“The price declines in crystalline silicon modules have exerted margin pressure at some of our thin-film customers, in some cases lowering their demand and factory utilization to very low levels,” remarked Splinter in the conference call.
Splinter also noted in the call that it was remaining focused on supporting its SunFab customers to gain a competitive edge and meeting all of its guaranteed performance and operational commitments under the SunFab customer contracts.
“When you look at the temperature coefficient, when you look at the incident light, when you look at ambient particles in the air versus the efficiency of these panels, installation costs are huge advantages over other technologies,” noted Splinter. “The utility-scale solar has to develop, it’s still a very nascent market, it’s a very small percentage of the total.”
Putting a positive spin on recent customer developments, Splinter highlighted that it had signoff at two new lines during the quarter, bringing the total to nine. He also noted that two customers announced large development projects this year and that customers now have 30MW of modules installed in the field, providing field performance data to demonstrate the capabilities of the technology.
However, the competitive challenges for SunFab users remains. Recently, Phoenix Solar, one of the largest PV system integrators and a committed user of various thin-film technologies, established operations in Oman to handle projects in the Gulf States, which would be large-scale in nature. Phoenix Solar at the time confirmed to PV-Tech that the inherently hot climate conditions favoured thin-film technologies over conventional c-Si technology. However, the company would be supporting the use of CdTe modules in the region.
Applied Materials also reported that its EES division for the quarter reported had encountered a decrease in orders of 36%, primarily due to declines in thin-film solar business development.

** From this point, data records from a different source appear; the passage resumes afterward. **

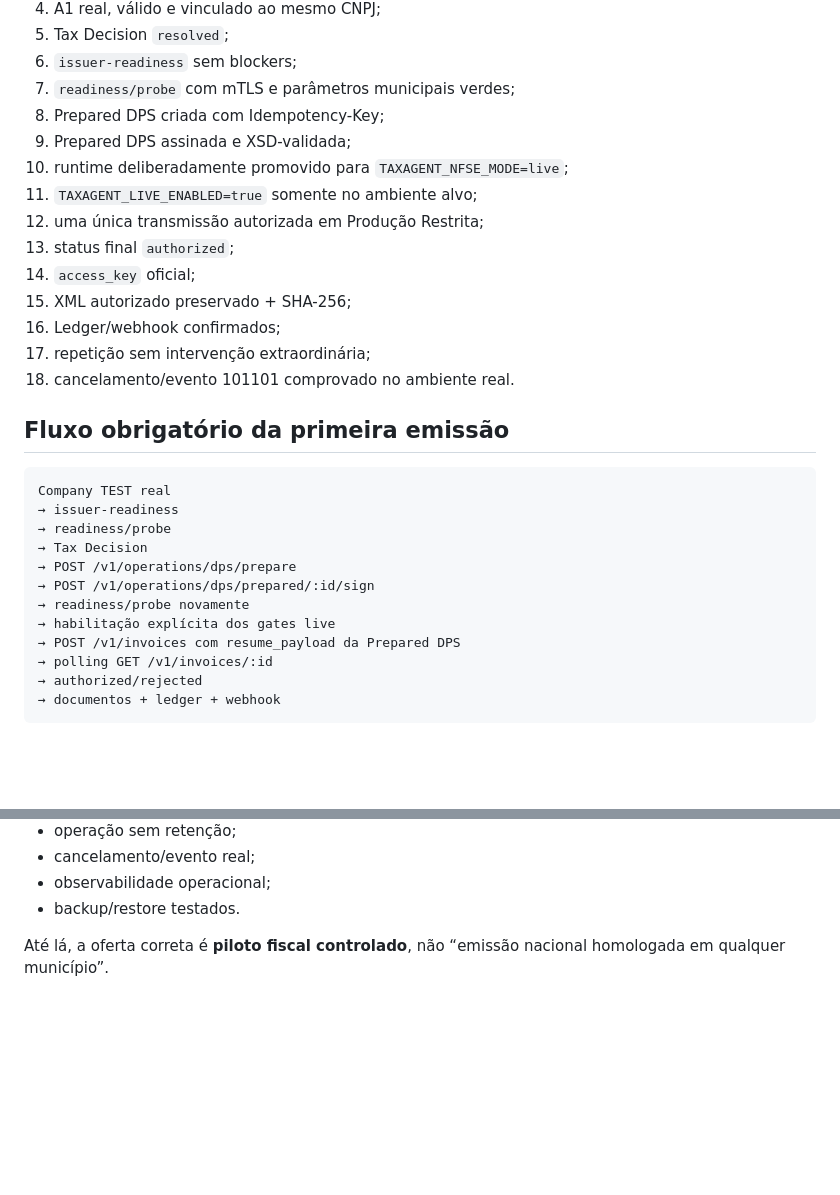
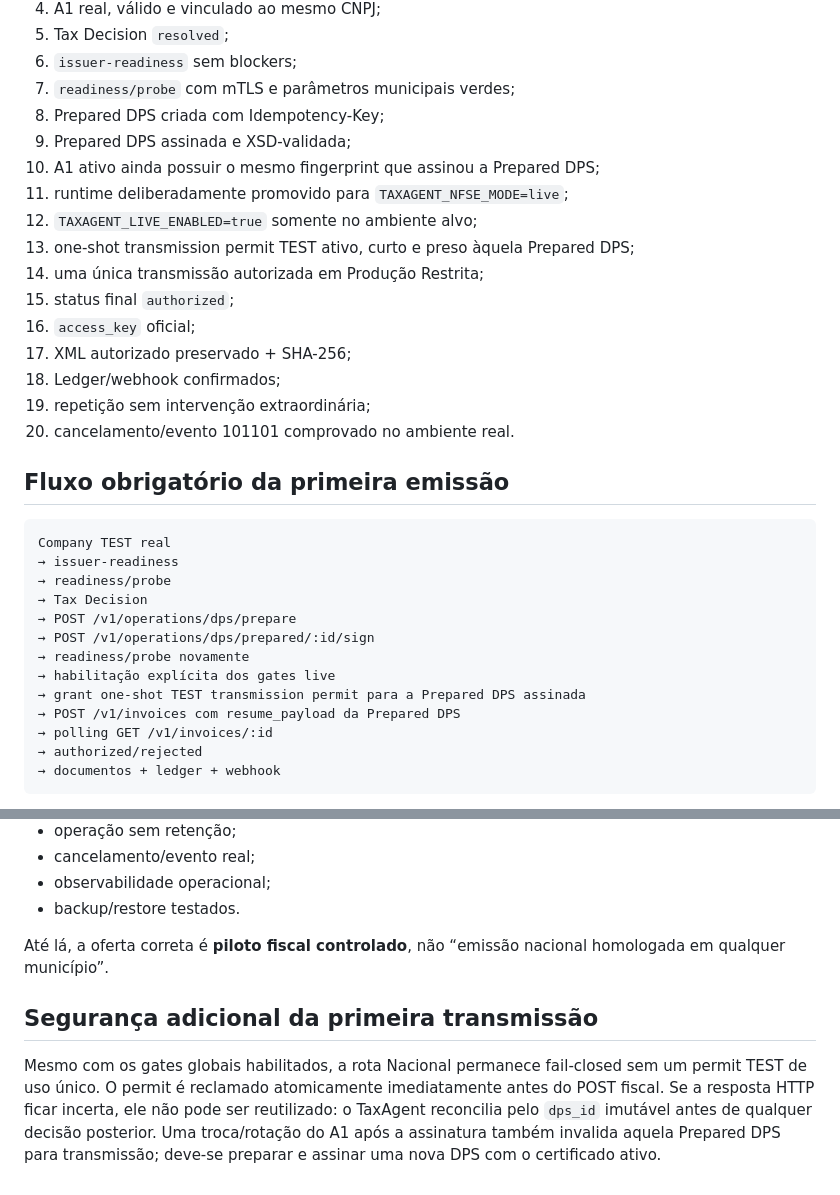
Before and after one commit to HenriqueGuilhermeUx/TaxAgent, a Markdown page: docs/CORE_NFSE_EMISSION_STATUS.md, 2 parts joined by grey strips. Rendered like a GitHub page; blank space fills up the shorter version.

Commit message:
docs(nfse): align core status with one-shot permit and A1 binding

```diff
--- a/docs/CORE_NFSE_EMISSION_STATUS.md
+++ b/docs/CORE_NFSE_EMISSION_STATUS.md
@@ -50,15 +50,17 @@ Para uma Company real de homologação:
 7. `readiness/probe` com mTLS e parâmetros municipais verdes;
 8. Prepared DPS criada com Idempotency-Key;
 9. Prepared DPS assinada e XSD-validada;
-10. runtime deliberadamente promovido para `TAXAGENT_NFSE_MODE=live`;
-11. `TAXAGENT_LIVE_ENABLED=true` somente no ambiente alvo;
-12. uma única transmissão autorizada em Produção Restrita;
-13. status final `authorized`;
-14. `access_key` oficial;
-15. XML autorizado preservado + SHA-256;
-16. Ledger/webhook confirmados;
-17. repetição sem intervenção extraordinária;
-18. cancelamento/evento 101101 comprovado no ambiente real.
+10. A1 ativo ainda possuir o mesmo fingerprint que assinou a Prepared DPS;
+11. runtime deliberadamente promovido para `TAXAGENT_NFSE_MODE=live`;
+12. `TAXAGENT_LIVE_ENABLED=true` somente no ambiente alvo;
+13. one-shot transmission permit TEST ativo, curto e preso àquela Prepared DPS;
+14. uma única transmissão autorizada em Produção Restrita;
+15. status final `authorized`;
+16. `access_key` oficial;
+17. XML autorizado preservado + SHA-256;
+18. Ledger/webhook confirmados;
+19. repetição sem intervenção extraordinária;
+20. cancelamento/evento 101101 comprovado no ambiente real.
 
 ## Fluxo obrigatório da primeira emissão
 
@@ -71,6 +73,7 @@ Company TEST real
 → POST /v1/operations/dps/prepared/:id/sign
 → readiness/probe novamente
 → habilitação explícita dos gates live
+→ grant one-shot TEST transmission permit para a Prepared DPS assinada
 → POST /v1/invoices com resume_payload da Prepared DPS
 → polling GET /v1/invoices/:id
 → authorized/rejected
@@ -121,3 +124,8 @@ A rota GISS não deve ser tratada como equivalente à NFS-e Nacional:
 - backup/restore testados.
 
 Até lá, a oferta correta é **piloto fiscal controlado**, não “emissão nacional homologada em qualquer município”.
+
+
+## Segurança adicional da primeira transmissão
+
+Mesmo com os gates globais habilitados, a rota Nacional permanece fail-closed sem um permit TEST de uso único. O permit é reclamado atomicamente imediatamente antes do POST fiscal. Se a resposta HTTP ficar incerta, ele não pode ser reutilizado: o TaxAgent reconcilia pelo `dps_id` imutável antes de qualquer decisão posterior. Uma troca/rotação do A1 após a assinatura também invalida aquela Prepared DPS para transmissão; deve-se preparar e assinar uma nova DPS com o certificado ativo.
```
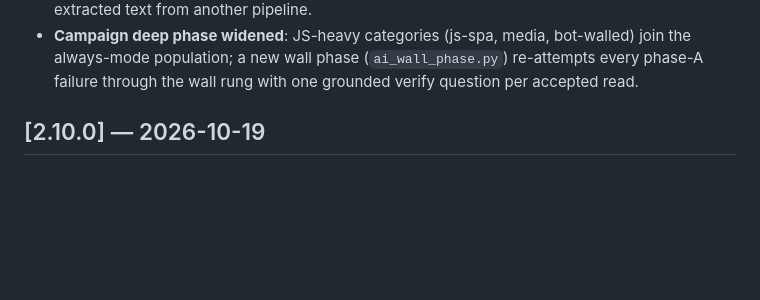
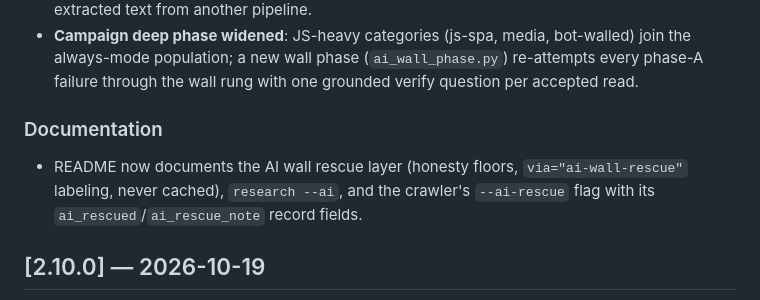
Before and after one commit to plokmklo/freegem, a Markdown page: CHANGELOG.md, the part around the change. Drawn GitHub-style; blank space fills up the shorter version.

```diff
--- a/CHANGELOG.md
+++ b/CHANGELOG.md
@@ -30,6 +30,13 @@ pages whose fetch itself fails, and the AI-assisted scraper wired into
   bot-walled) join the always-mode population; a new wall phase
   (`ai_wall_phase.py`) re-attempts every phase-A failure through the wall
   rung with one grounded verify question per accepted read.
+
+### Documentation
+
+- README now documents the AI wall rescue layer (honesty floors,
+  `via="ai-wall-rescue"` labeling, never cached), `research --ai`, and the
+  crawler's `--ai-rescue` flag with its `ai_rescued`/`ai_rescue_note`
+  record fields.
 
 ## [2.10.0] — 2026-10-19
 
```
Also changed, not shown: README.md (+27 -0 lines).
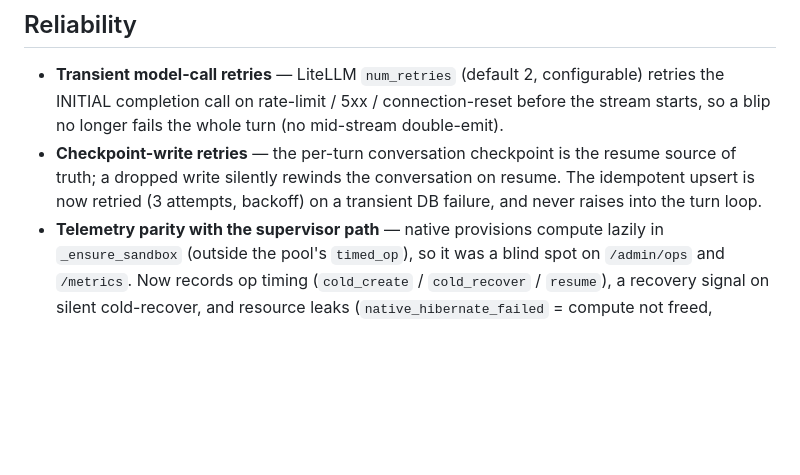
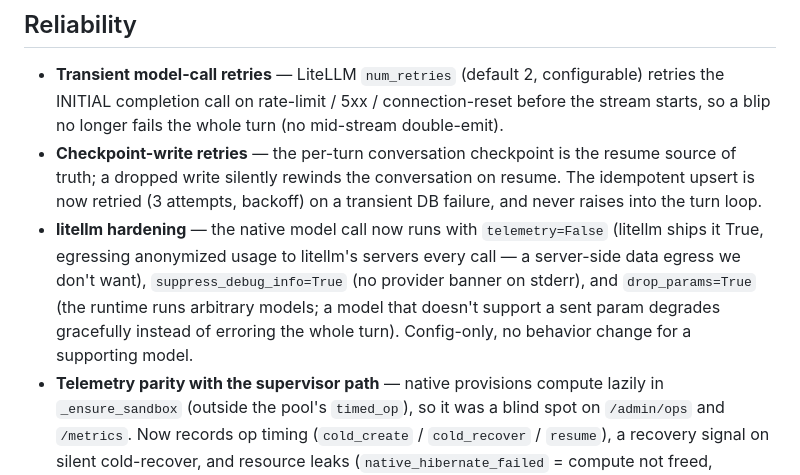
Before and after one commit to listar2000/agent-sdk, a Markdown page: benchmark/NATIVE_SCALABILITY.md, the part around the change. Rendered like a GitHub page; blank space fills up the shorter version.

Commit message:
docs(bench): note the litellm hardening in the reliability narrative
Record the litellm config fixes (telemetry off, suppress_debug_info, drop_params
for cross-model robustness) in NATIVE_SCALABILITY.md so the PR narrative reflects
them. Also confirmed this iteration the rest of the litellm surface is clean
(callbacks empty, cache None, request_timeout generous at 6000s). Doc only.

Co-Authored-By: Claude Opus 4.8 (1M context) <noreply@anthropic.com>

```diff
--- a/benchmark/NATIVE_SCALABILITY.md
+++ b/benchmark/NATIVE_SCALABILITY.md
@@ -66,6 +66,13 @@ across replicas) — the lever is reducing per-turn CPU, which the changes do.
   resume source of truth; a dropped write silently rewinds the conversation on
   resume. The idempotent upsert is now retried (3 attempts, backoff) on a
   transient DB failure, and never raises into the turn loop.
+* **litellm hardening** — the native model call now runs with `telemetry=False`
+  (litellm ships it True, egressing anonymized usage to litellm's servers every
+  call — a server-side data egress we don't want), `suppress_debug_info=True`
+  (no provider banner on stderr), and `drop_params=True` (the runtime runs
+  arbitrary models; a model that doesn't support a sent param degrades
+  gracefully instead of erroring the whole turn). Config-only, no behavior change
+  for a supporting model.
 * **Telemetry parity with the supervisor path** — native provisions compute
   lazily in `_ensure_sandbox` (outside the pool's `timed_op`), so it was a blind
   spot on `/admin/ops` and `/metrics`. Now records op timing (`cold_create` /
```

Sales in this division are expected to decrease by more than 25% because of the near-term decline in thin-film solar sales, which c-Si sales growth would not be able to offset.